▶ **GOAL OF THE EXERCISE**: Search the data for "tests". Return each matching line.

----

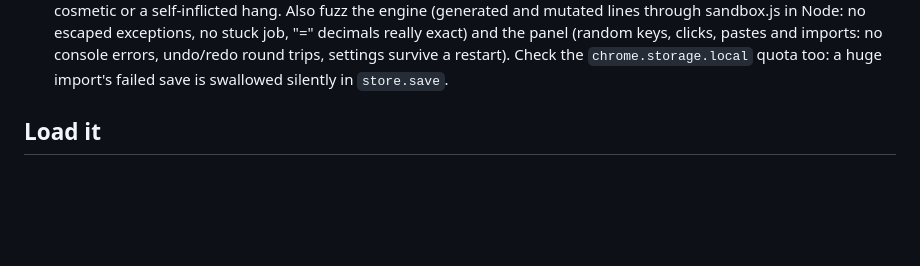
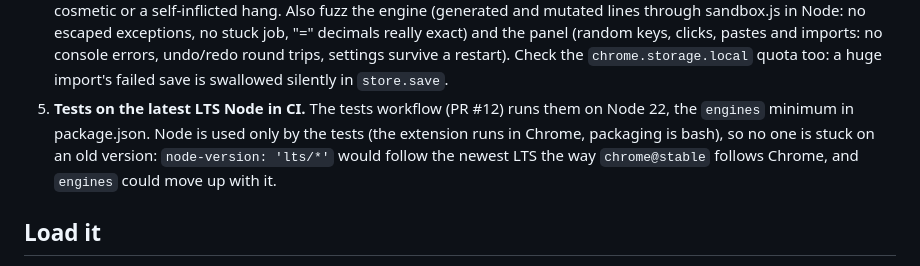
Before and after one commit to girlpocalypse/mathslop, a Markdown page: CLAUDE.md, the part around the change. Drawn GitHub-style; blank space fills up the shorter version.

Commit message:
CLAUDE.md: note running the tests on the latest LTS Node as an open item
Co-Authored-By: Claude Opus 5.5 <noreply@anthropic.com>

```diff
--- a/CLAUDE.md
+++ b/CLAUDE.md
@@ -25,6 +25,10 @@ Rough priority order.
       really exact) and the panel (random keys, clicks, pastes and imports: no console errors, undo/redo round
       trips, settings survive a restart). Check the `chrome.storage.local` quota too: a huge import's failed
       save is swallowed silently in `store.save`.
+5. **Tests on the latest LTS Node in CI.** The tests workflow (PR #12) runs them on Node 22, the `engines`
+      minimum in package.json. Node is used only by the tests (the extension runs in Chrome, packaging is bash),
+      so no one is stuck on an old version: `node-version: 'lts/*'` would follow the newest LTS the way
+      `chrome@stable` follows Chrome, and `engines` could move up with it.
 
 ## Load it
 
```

----

▶ **THE ANSWER**:
CLAUDE.md: note running the tests on the latest LTS Node as an open item
+5. **Tests on the latest LTS Node in CI.** The tests workflow (PR #12) runs them on Node 22, the `engines`
+      minimum in package.json. Node is used only by the tests (the extension runs in Chrome, packaging is bash),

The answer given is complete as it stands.